Of course, this is already the context in which most effective evangelization already takes place. My point is that we need to become much more organized and intentional about it. The current generation of young adults may not know the difference between Easter and Groundhog Day (obviously, many do, but astonishingly many do not). But they are not immune to alienation, loneliness, cycnism, grief, despair, or just garden-variety boredom. We're probably not going to get them out of bed on a Sunday morning in time for a 10am Mass, wherein they might hear some pertinent homiletical words on those deep subjects. And if we did succeed in doing that, and if we're doing liturgy the way it should be done, we might just scare them off. But there are well-discipled Christians who are interested in mountain biking, or film noire,or fair trade coffee, or any one of a zillion things that people are interested in, and who can form relationships centered around those things.

I'm not talking about doing anything deceptive, surreptitious, or manipulative. If I want to start an organic gardening group (which I don't actually want to do, but hypothetically), I don't have to hide the fact that it's sponsored by St Swithun's Church. Most of them won't care, so long as no one makes them pray or sing or attend a bible study before they can harvest tomatoes. But when the teachable moment comes--and it does sooner or later for everybody, usually associated with adversity or tragedy--they will remember the bond they felt with the gardening group at St Swithun's, and that's when someone can explain about how Jesus walked out of his tomb and cared not a whit about whether he saw his shadow or not.

Then they can be enrolled as catechumens, and we can gradually show them that there is, in fact, a front door to the Church, and there's no way to avoid getting a little wet going through it.

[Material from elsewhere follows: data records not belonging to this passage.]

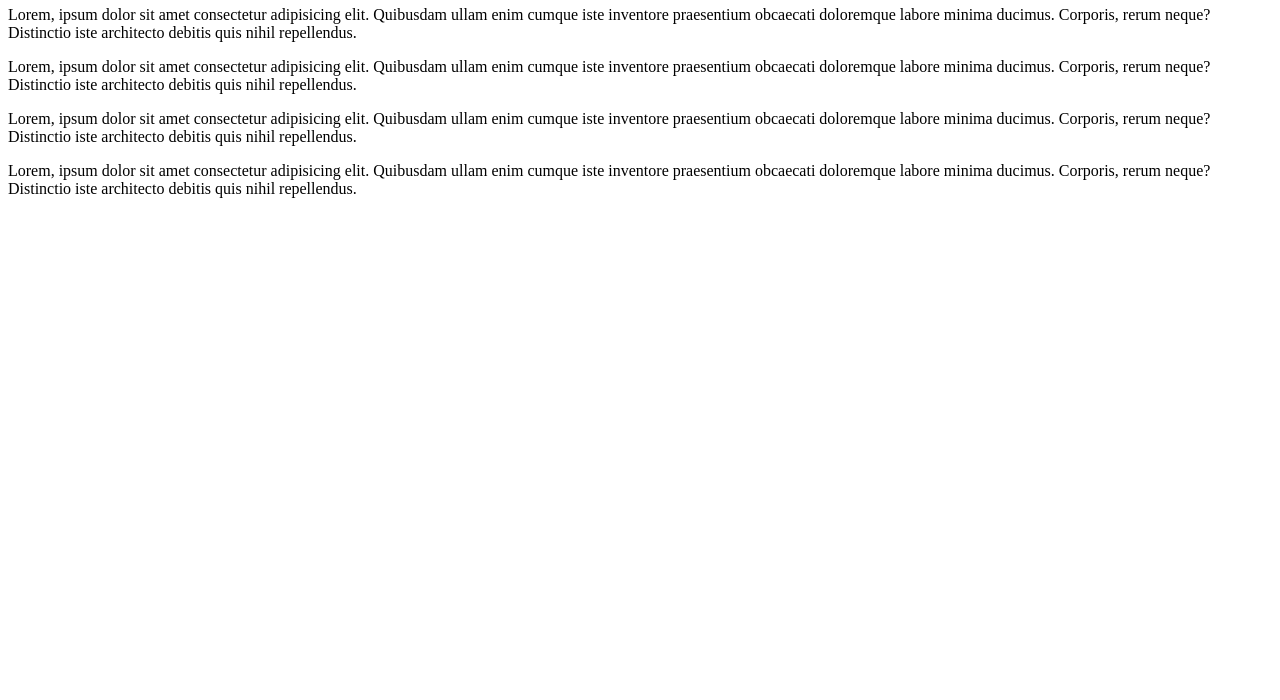
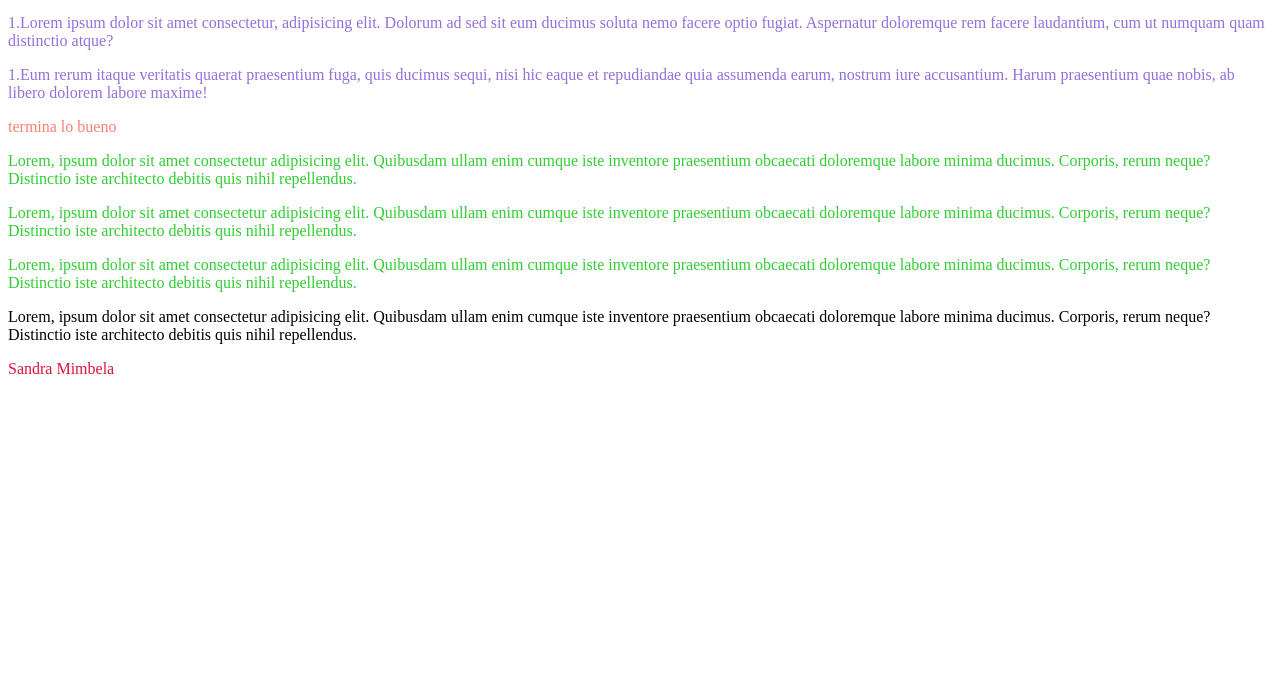
Before and after one commit to Mimbela/curso_tajamar_2018, a plain HTML site: page 03 estilos/index.html in a window 1280 px wide. Shown: the part 100-800 px from the top of the page. Drawn offline with Linux system fonts and the light colour scheme.

Commit message:
avanzado2

```diff
--- /dev/null
+++ b/02_aventuras_en_peru/css/style.css
@@ -0,0 +1,41 @@
+header p{
+    color: maroon;
+    font-size: 1.5rem;
+    font-weight: bold;
+}
+
+footer p{
+    color: navy;
+
+
+}
+
+footer:hover p.derechos{
+    font-size: 6rem;
+}
+
+aside a:link{
+    color: indigo
+}
+
+aside a:visited{
+    color: gold
+
+}
+
+article .p2+p:first-line{
+    font-weight:bold;
+
+}
+
+section::before {
+    content: "Empieza lo bueno";
+    color: salmon;
+
+}
+
+section::after {
+
+    content: "termina lo bueno";
+    color: salmon;
+}
--- a/02_aventuras_en_peru/index.html
+++ b/02_aventuras_en_peru/index.html
@@ -5,6 +5,7 @@
     <meta name="viewport" content="width=device-width, initial-scale=1.0">
     <meta http-equiv="X-UA-Compatible" content="ie=edge">
     <link rel="shortcut icon" href ="favicon.jpg" type ="image.jpg">
+    <link rel="stylesheet" href="./css/style.css">
 
     <title>Turismo en Perú</title>
 </head>
@@ -32,7 +33,7 @@
                Aquí destacamos solo algunos de esos lugares y experiencias mágicas que es imposible dejar de vivir y conocer en una travesía por el país.</p>
 
                <h2>Trekking</h2>
-               <p>Practicar caminata o trekking en el Perú es trasladarse por hermosos parajes andinos con fantásticas vistas de nevados y lagunas.
+               <p class="p2">Practicar caminata o trekking en el Perú es trasladarse por hermosos parajes andinos con fantásticas vistas de nevados y lagunas.
                Es recorrer el Qhapaq Ñan, la red de caminos que unía el <strong>Imperio inca</strong> ; conocer la cultura de las comunidades; atravesar las cordilleras Blanca y Huayhuash en Áncash o
                encontrar más de una ruta hacia Machu Picchu en Cusco.</p>
 
@@ -68,12 +69,14 @@
                <img src="./img/COSTA-VERDE1.jpg" alt="Foto de personas en parapente en Lima">
 
     </section>
+    <aside><p>Si quieres leer las últimas noticias pincha en el <a href="https://peru.com/">periódico</a> </p> </aside>
 
     </article>
 
 </main>
 <footer>
     <p>Sandra Mimbela Castillo - Tajamar 2018</p>
+    <p class="derechos">copia lo que quieras</p>
 </footer>
 
 </body>
--- a/03 estilos/css/avanzados.css
+++ b/03 estilos/css/avanzados.css
@@ -0,0 +1,32 @@
+footer>p
+{
+    color: crimson;
+}
+
+article .p2+p{
+
+color: mediumseagreen
+
+}
+
+[name]{color: mediumpurple}/*todos los elementos con el atributo name se deben poner color violeta*/
+
+.p1 {color: limegreen}
+
+
+section::before {
+    content: "Empieza lo bueno";
+    color: salmon;
+
+}
+
+section::after {
+
+    content: "termina lo bueno";
+    color: salmon;
+}
+
+section p::before{
+    counter-increment:section;
+    content: counter(section) "." url(../);
+}
--- a/03 estilos/index.html
+++ b/03 estilos/index.html
@@ -6,7 +6,7 @@
     <meta http-equiv="X-UA-Compatible" content="ie=edge">
    <!--  <link rel="stylesheet" href="./css/style.css"> -->
    <!--  <link rel="stylesheet" href="./css/herencia.css">-->
-   <link rel="stylesheet" href="./css/avanzados.css>"
+   <link rel="stylesheet" href="./css/avanzados.css">
 
     <title>Document</title>
 </head>
@@ -16,6 +16,11 @@
         <h1>Estilos CSS</h1>
     </header>
     <main>
+        <section>
+            <p name= "lorem">Lorem ipsum dolor sit amet consectetur, adipisicing elit. Dolorum ad sed sit eum ducimus soluta nemo facere optio fugiat. Aspernatur doloremque rem facere laudantium, cum ut numquam quam distinctio atque?</p>
+            <p name "serpiente">Eum rerum itaque veritatis quaerat praesentium fuga, quis ducimus sequi, nisi hic eaque et repudiandae quia assumenda earum, nostrum iure accusantium. Harum praesentium quae nobis, ab libero dolorem labore maxime!</p>
+        </section>
+
         <p class="p1">Lorem, ipsum dolor sit amet consectetur adipisicing elit. Quibusdam ullam enim cumque iste inventore praesentium obcaecati doloremque labore minima ducimus. Corporis, rerum neque? Distinctio iste architecto debitis quis nihil repellendus.</p>
         <p class="p1 p2"><!-- aplica el p2 -->Lorem, ipsum dolor sit amet consectetur adipisicing elit. Quibusdam ullam enim cumque iste inventore praesentium obcaecati doloremque labore minima ducimus. Corporis, rerum neque? Distinctio iste architecto debitis quis nihil repellendus.</p>
         <p class="p1">Lorem, ipsum dolor sit amet consectetur adipisicing elit. Quibusdam ullam enim cumque iste inventore praesentium obcaecati doloremque labore minima ducimus. Corporis, rerum neque? Distinctio iste architecto debitis quis nihil repellendus.</p>
@@ -24,7 +29,7 @@
     </main>
 
     <footer>
-
+        <p>Sandra Mimbela</p>
     </footer>
 
 
```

4 comments:

George said...

Dan I think a key point in your post was about the person/s in question exhibiting some sort of 'seeking' for answers, truth, meaning, god, God whatever. I liken it to being at the beach where lifeguards are present, they don't really register on the consciousness level till we realise we are drowning. Having someone point them out on a calm day can come across as somewhat melodramatic?

Rob Eaton+ said...

There was something of a movement several years ago among "non-denominational" congregations (a local Calvary Chapel was involved in this, although it is hard not to identify them as not a denomination), where the Sunday morning worship was clearly earmarked as the open portal to the world, and the mid-week evening service was the service for the members. Part of their thinking was exactly that seekers also have ingrained in them that "Church" is on Sunday morning, so that is the default time frame they would be looking for.
I haven't heard much about that switcheroo over the last couple of years. Perhaps they ran into the grain of their own members.
Also missing was some correlation between such a switch, and the establishment of small groups, which would fit your bill. And small groups will once again be the premier strategy for the open door, once the megas begin to measurably dwindle due to lack of causal intimacy for fellowship.
One conclusion, then, is that no matter when the Christians decide to gather, there need to be planned opportunities for "seekers" and "invitees" to meet with other Christians in an informal, non-liturgical, yet potentially profound (ministry moments being expected and watched-for) venues.
And each of those venues must be prepared - even if by only of the Christians there - to receive and answer the question(s), "Who is Jesus, and why is that important to me?"

Tony Bleything said...

Great thoughts Bishop. There are some great conversations going on in the 'missional' circles of evangelicalism about a 'go-and-tell' vs. a 'come and see' mentality of outreach.
Mission must become how we live and not something we do.

Kelso said...

I haven't invited anyone to church in over 30 years. We used to be friendly and dignified but now we are friendly and familiar.

The 1979 BCP is an embarrassment to what used to be "The Church of Beauty".